Work request | Using the data below, work out how many of its lines contain "styles", and give that number with nothing added.

···

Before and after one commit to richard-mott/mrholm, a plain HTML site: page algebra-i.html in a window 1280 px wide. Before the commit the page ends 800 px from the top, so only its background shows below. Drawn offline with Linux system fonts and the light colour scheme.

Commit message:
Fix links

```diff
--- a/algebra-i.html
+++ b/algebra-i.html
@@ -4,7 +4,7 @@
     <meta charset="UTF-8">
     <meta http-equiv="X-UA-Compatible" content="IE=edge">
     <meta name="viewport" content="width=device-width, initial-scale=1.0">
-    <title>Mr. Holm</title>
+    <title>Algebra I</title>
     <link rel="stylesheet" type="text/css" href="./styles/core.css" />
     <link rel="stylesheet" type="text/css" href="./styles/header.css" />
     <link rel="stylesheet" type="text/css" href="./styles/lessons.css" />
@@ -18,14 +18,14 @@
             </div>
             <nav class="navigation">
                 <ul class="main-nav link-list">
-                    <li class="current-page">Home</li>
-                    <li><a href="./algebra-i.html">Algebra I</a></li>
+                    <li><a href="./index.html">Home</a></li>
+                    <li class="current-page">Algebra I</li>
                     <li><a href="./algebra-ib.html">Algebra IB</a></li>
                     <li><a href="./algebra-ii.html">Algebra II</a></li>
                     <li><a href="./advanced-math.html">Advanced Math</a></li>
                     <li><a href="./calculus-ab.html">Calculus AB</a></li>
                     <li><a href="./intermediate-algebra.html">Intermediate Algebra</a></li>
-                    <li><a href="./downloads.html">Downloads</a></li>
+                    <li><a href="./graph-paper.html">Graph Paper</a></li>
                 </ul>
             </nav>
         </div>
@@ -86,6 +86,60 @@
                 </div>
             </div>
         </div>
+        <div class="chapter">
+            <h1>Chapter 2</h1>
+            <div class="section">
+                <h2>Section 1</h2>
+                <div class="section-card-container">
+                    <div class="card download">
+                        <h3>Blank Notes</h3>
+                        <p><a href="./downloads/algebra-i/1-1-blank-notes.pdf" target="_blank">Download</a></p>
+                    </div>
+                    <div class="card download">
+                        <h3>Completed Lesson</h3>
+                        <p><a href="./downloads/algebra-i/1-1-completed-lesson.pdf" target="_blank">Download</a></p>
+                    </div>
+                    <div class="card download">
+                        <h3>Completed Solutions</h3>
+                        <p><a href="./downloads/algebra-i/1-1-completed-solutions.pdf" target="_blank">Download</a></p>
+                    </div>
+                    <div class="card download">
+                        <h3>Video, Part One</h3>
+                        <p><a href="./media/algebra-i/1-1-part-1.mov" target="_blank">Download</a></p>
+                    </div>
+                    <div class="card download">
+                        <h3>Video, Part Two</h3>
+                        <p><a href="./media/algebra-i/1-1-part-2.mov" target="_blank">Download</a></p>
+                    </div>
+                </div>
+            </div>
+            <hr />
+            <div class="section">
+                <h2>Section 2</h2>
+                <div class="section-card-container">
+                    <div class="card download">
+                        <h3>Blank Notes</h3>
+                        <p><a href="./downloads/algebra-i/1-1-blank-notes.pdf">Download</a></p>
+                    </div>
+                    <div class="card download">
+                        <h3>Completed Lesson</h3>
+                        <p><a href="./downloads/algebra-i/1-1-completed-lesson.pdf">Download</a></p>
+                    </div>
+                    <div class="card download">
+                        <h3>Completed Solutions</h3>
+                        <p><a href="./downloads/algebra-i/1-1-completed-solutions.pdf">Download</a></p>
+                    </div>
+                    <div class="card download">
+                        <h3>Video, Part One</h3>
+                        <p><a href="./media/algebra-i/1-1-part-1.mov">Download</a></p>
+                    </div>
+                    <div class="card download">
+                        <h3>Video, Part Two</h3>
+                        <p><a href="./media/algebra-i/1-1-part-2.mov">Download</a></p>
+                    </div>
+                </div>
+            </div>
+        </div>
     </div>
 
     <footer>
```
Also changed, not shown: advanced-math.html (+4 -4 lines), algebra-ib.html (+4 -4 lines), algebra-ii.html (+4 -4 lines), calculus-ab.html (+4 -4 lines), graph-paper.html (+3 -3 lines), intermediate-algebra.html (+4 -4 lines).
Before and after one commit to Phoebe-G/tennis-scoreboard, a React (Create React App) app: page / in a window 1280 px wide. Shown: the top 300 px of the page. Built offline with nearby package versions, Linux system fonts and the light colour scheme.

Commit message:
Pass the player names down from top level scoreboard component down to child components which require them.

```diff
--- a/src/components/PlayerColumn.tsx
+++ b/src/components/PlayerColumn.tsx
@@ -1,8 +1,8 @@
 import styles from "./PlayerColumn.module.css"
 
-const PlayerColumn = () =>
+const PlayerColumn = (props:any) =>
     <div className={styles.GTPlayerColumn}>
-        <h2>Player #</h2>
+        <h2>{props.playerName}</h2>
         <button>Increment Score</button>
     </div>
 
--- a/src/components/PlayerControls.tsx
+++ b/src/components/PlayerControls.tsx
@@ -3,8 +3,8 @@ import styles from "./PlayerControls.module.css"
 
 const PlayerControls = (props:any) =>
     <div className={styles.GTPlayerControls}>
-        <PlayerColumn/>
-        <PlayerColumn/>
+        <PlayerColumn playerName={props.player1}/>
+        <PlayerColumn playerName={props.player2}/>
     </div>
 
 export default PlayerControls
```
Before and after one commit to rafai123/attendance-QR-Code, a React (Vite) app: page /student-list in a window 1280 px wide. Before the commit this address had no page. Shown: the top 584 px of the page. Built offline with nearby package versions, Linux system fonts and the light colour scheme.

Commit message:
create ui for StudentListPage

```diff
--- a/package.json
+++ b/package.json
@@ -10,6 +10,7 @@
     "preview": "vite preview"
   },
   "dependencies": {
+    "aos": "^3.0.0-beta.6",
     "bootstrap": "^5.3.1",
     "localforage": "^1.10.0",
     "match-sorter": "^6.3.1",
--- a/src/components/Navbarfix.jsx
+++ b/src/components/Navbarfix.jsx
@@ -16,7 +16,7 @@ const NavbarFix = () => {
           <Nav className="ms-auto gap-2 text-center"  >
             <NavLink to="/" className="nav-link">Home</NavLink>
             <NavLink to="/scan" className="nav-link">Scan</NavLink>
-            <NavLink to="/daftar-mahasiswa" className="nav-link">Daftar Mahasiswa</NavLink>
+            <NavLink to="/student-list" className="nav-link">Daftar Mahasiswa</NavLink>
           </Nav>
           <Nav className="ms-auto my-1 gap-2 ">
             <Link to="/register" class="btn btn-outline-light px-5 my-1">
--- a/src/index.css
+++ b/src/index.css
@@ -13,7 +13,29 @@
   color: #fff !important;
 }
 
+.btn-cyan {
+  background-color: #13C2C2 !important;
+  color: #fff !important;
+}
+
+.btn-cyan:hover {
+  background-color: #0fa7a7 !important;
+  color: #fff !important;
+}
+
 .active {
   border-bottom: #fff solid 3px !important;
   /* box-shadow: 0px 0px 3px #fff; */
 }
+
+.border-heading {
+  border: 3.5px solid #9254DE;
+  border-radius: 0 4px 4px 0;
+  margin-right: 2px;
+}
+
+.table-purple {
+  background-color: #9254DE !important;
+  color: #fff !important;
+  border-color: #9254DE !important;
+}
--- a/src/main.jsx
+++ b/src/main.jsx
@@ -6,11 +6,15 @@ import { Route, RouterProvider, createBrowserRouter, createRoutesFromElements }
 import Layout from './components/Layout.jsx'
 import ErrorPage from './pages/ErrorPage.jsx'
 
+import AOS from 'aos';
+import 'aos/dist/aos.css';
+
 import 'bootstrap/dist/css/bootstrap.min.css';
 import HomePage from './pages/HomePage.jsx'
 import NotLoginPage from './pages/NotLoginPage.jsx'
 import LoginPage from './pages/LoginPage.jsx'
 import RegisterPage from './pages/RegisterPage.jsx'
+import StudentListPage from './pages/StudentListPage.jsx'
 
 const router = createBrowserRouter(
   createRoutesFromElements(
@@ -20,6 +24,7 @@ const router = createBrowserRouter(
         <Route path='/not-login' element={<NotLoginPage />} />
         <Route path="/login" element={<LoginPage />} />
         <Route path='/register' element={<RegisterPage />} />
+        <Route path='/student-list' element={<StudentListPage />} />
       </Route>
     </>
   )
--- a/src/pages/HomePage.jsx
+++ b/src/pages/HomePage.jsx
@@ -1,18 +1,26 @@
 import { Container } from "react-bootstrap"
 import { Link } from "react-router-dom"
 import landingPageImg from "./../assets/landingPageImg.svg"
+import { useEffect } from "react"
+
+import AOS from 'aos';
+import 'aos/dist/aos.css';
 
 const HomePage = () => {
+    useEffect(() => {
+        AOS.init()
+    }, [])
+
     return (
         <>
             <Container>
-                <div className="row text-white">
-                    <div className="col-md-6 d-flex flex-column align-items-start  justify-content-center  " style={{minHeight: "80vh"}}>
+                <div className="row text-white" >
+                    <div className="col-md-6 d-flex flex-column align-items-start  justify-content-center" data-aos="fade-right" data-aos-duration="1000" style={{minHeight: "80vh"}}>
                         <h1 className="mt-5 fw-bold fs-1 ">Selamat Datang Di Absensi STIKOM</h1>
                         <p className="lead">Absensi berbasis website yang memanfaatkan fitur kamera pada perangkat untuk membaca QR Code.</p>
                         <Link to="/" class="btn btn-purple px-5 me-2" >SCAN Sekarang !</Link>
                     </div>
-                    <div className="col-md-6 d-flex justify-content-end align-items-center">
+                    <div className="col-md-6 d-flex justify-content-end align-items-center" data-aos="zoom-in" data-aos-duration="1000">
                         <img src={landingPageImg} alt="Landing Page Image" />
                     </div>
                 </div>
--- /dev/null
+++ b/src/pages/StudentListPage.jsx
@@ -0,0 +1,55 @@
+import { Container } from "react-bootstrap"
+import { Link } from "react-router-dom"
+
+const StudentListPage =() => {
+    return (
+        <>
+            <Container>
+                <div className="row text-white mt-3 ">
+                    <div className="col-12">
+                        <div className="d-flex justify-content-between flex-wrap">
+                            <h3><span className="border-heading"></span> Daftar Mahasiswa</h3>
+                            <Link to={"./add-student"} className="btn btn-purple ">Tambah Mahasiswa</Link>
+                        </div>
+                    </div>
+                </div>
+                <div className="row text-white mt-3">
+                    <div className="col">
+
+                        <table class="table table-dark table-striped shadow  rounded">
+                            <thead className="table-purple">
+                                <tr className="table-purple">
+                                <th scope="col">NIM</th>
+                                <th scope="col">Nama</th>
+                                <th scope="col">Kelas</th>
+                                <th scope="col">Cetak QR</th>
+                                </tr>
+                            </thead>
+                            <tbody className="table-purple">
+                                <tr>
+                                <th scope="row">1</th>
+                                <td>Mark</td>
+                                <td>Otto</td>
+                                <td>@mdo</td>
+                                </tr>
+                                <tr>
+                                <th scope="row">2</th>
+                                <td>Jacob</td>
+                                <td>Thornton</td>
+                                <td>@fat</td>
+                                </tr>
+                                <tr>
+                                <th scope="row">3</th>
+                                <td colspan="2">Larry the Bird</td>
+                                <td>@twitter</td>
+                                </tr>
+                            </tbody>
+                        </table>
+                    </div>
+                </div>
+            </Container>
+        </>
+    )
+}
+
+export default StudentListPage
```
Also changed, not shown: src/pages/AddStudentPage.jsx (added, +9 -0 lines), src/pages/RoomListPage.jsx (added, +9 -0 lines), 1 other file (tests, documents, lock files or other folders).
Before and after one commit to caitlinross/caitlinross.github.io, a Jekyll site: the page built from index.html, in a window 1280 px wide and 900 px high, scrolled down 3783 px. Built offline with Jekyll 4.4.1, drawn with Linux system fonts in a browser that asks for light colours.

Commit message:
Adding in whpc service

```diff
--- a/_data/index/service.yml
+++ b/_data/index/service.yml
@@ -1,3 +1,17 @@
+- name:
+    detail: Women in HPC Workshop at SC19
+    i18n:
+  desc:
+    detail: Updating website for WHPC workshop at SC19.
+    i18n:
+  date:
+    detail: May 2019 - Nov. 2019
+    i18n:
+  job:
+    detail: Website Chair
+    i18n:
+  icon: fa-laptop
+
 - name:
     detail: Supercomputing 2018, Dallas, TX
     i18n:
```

···

Response | 7